A Black Lives Matter (“BLM”) activist wants police uniforms barred from courtrooms.
After being told to remove a t-shirt bearing the group’s name, a local BLM leader in New York City is launching a campaign for courtroom attire equality. Hank Newsome summed up his effort in an interview with the New York Daily News. He said:
How fair is it that police can visibly support another cop who was indicted for murder and manslaughter, but family and activists can’t wear a particular shirt?
Earlier this week, Newsome was sitting in on the murder trial of Police Officer Wayne Isaacs. Isaacs is accused of killing Delrawn Small during an apparent road rage incident in Brooklyn during the summer of 2016.
Newsome noticed a sea of blue uniforms, police union t-shirts and other varieties of law enforcement regalia and outerwear filling the courtroom. Newsome himself wore a black BLM t-shirt with the organization’s name in white set against a red and green square background.

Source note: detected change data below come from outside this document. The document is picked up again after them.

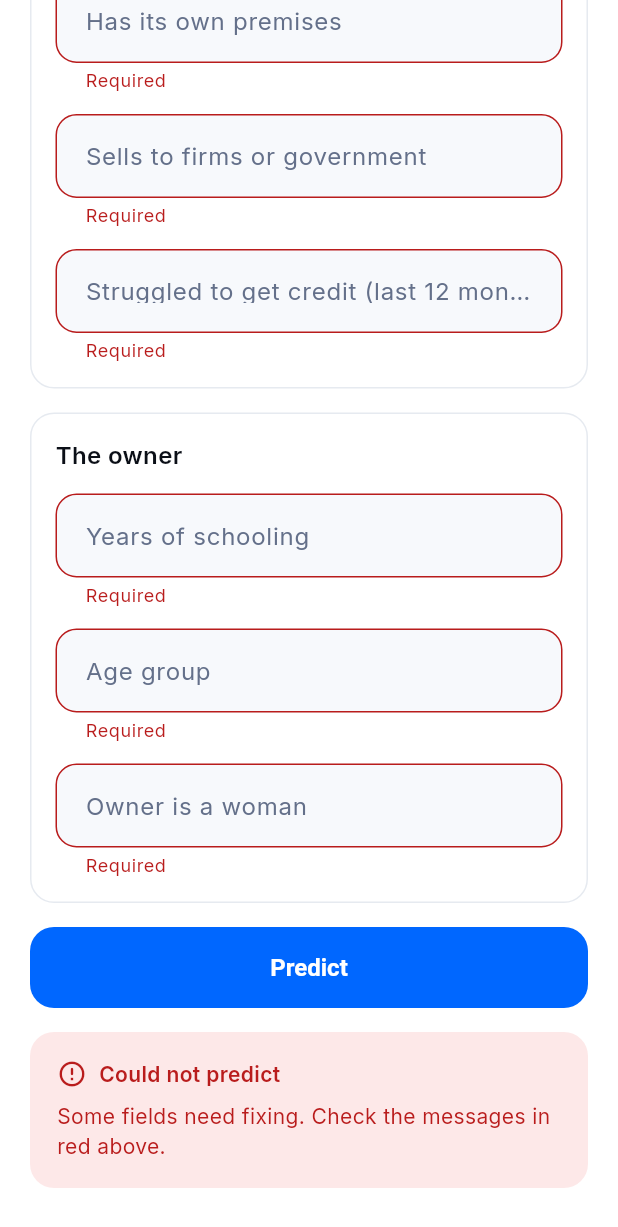
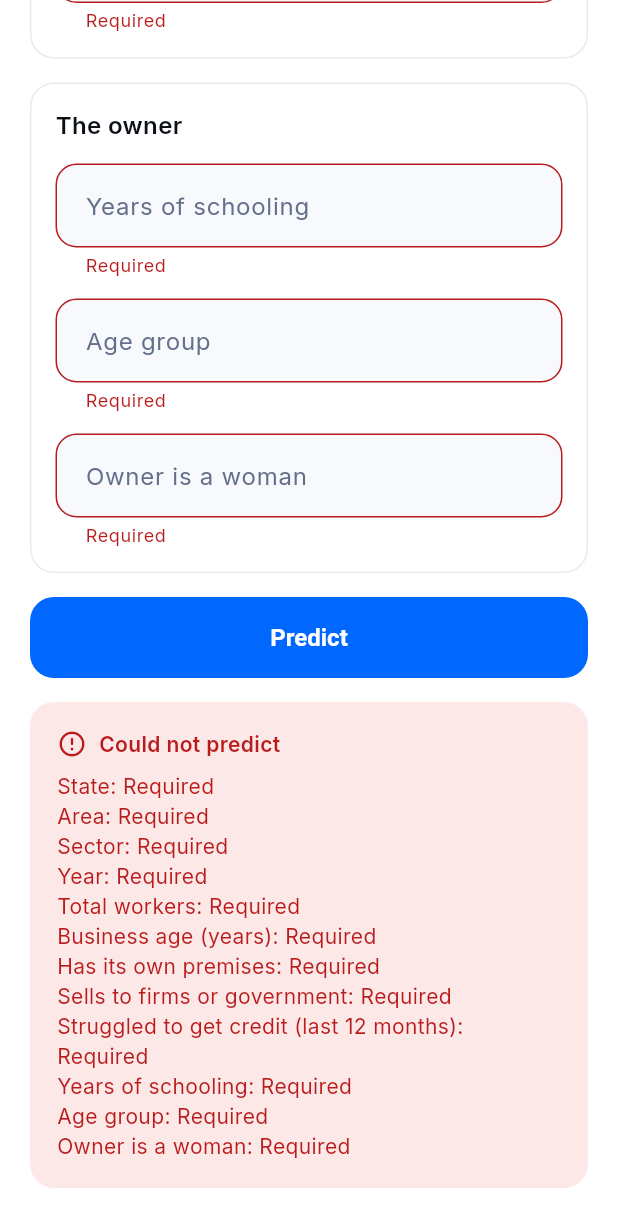
Before and after one commit to Abdull-Kudus/linear_regression_model, a Flutter app: the screen it shows after launch, scrolled down 920 dp, after a tap on "Predict", on a phone screen of 412 x 824 dp. Shown: the top 1227 px of the screen. Run offline on Flutter 3.47's test engine with Material 3 defaults, Android fonts, the phone set to English and light mode, and no system bars.

Commit message:
Show each field error in the result box, not only under the field

```diff
--- a/summative/FlutterApp/lib/predict_page.dart
+++ b/summative/FlutterApp/lib/predict_page.dart
@@ -164,9 +164,14 @@ class _PredictPageState extends State<PredictPage> {
   Future<void> _predict() async {
     FocusScope.of(context).unfocus();
     if (!_formKey.currentState!.validate()) {
+      // List each problem here too, so the error shows in the same box as the result.
+      final problems = [
+        for (final spec in _specs)
+          if (_validate(spec, _controllers[spec.key]!.text) case final message?) '${spec.label}: $message',
+      ];
       setState(() {
         _prediction = null;
-        _error = 'Some fields need fixing. Check the messages in red above.';
+        _error = problems.join('\n');
       });
       _showResult();
       return;
```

As the trial started, however, Newsome was asked to turn his shirt inside out. The message was delivered by Assistant Attorney General Joshua Gradinger. The message was reportedly sent by Justice Alexander Jeong.
In response, Newsome penned a letter of complaint to the administrative judge of the Brooklyn Supreme Court on Tuesday of this week. In that letter, he cited a murder conviction from 2014 that was thrown out due to the fact that during the original trial, the victim’s family wore memorializing t-shirts which were determined to have unduly influenced the jury. He wrote:
It is in my opinion, if a t-shirt with the name of a movement for social justice … would intimidate or influence the jury, then there is no doubt that the wearing of clothing with a police shield would have the same effect. I was deeply disturbed by the influence that these officers would have on the jury.
Lucian Chalfen, New York State’s Unified Court System’s Director of Public Information, said, “Police uniforms are sanctioned attire by their employer. Provocative outerwear is not allowed in a courtroom as the potential to unduly influence the proceedings exists.”
LawNewz reached out to Chalfen to clarify the court system’s position on various police attire allowed in court rooms, but no response was forthcoming at the time of publication.
[image via screengrab]